The costs from poor IT security can be immense. The same study found that the total cost to UK businesses through cyber crime totaled 13 billion in 2019 alone. These kind of numbers can have a devastating impact on lost revenue, productivity and at worse, can spell the end of many businesses. 

In this unprecedented year where organisations have been forced to use technology to interact and collaborate remotely rather than in person, our reliance on IT to “get the job done” has never been higher. 

If so many organisations are doing IT security wrong, the assumption is that it must be some kind of “black art” that only the uber-technical among us understand. 

Although a certain level of technical knowledge is required, it is possible for any business to achieve a good baseline level of security. And there aren’t many grey areas either. In fact, there are clear guidelines on the difference between “good” and “bad” security. There are even entire standards like ISO 27001 which clearly define these. 

6 Steps to improve your IT security

If you want to start improving your IT security right away, here are the areas you need to look into: 

  1. Passwords and accounts – Make sure you are implementing a password policy that enforces strong passwords (more than 8 characters, minimum 3 different character types i.e. upper, lower, symbol), makes sure these are changed on a regular basis and users are locked out after a certain number of wrong attempts. 
  1. Device security – Keep devices up to date – make sure you have the latest operating systems (e.g. Windows 10) and the latest updates on all devices. Enable encryption in case of theft. Enforce strong passwords for laptops and passcodes for mobile phones. For more information see our blog on how to secure your devices.
  1. Site security – Make sure there is physical security in place to your premises including CCTV and access control to the building and keycodes and/or locks to protect servers and rooms where sensitive data is held. 
  1. Network security – Make sure your network is protected by a modern firewall, check all machines have up to date anti-virus, protect files by restricting access to only the minimum files, folders and permissions people need to do their job. 
  1. Email security – Consider putting in an email filter to stop spam and malware, an email archiver to “backup” your email server and enable MFA (Multi Factor Authentication) – i.e. using a password and a code generated from an app to log in. 
  1. People security – People will often be the weak link in your security chain. Make sure you have a clear set of IT policies, staff understand these and are regularly trained on it and you carry out regular testing to ensure your IT systems remain secure such as third party penetration testing. 

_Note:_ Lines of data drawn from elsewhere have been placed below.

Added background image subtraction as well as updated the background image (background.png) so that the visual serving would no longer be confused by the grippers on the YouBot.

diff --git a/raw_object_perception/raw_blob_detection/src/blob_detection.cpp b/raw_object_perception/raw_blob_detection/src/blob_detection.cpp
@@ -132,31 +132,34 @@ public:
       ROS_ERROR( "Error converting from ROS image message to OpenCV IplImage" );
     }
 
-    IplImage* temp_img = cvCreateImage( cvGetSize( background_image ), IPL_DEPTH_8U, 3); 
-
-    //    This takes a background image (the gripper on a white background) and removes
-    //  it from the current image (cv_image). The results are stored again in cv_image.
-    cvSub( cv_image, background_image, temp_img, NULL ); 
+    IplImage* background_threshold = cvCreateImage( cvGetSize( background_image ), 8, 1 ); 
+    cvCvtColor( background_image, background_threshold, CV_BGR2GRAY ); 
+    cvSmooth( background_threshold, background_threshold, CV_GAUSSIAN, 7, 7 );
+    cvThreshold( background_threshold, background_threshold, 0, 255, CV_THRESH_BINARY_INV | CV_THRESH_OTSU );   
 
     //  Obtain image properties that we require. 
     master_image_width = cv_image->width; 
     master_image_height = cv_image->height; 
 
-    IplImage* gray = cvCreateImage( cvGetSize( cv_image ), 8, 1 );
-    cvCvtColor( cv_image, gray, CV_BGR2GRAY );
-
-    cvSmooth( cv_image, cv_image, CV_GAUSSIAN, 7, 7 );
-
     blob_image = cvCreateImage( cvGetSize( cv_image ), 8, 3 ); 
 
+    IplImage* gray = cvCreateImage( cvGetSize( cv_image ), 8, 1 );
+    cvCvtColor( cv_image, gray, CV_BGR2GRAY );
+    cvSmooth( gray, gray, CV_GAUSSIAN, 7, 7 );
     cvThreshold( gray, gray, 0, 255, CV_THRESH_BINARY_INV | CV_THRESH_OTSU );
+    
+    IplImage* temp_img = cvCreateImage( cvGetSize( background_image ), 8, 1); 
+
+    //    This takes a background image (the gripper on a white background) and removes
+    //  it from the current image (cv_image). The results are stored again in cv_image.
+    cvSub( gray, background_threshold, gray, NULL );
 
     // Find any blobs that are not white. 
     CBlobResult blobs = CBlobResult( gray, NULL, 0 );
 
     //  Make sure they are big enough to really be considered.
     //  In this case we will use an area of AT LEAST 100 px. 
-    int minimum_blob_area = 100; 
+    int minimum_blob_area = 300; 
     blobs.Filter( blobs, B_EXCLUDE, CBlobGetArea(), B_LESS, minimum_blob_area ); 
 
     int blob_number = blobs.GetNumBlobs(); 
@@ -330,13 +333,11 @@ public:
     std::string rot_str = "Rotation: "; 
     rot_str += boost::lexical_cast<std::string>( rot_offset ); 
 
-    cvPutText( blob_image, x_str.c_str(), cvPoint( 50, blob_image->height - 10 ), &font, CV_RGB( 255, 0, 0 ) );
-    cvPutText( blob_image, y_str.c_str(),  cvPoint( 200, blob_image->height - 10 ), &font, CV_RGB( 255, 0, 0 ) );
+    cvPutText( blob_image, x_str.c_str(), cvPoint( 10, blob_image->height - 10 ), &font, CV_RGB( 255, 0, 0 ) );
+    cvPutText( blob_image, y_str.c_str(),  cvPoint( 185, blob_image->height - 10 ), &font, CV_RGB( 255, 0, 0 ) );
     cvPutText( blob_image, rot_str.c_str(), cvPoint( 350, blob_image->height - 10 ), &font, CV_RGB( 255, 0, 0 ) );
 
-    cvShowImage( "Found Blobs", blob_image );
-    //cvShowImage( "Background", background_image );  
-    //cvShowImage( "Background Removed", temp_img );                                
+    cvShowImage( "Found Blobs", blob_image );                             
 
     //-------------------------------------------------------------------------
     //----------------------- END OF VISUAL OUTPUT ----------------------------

This is only the start of putting excellent security in place for your business but by carrying out the above, your organisation will already be ahead of 90% of companies. This small investment in time could literally save your business. 

Would you like to find out just how secure your IT systems are? Take our IT Security Scorecard and in less than 5 minutes you will get your personalised report on your security score, which areas you need to improve and the next steps in how to improve them.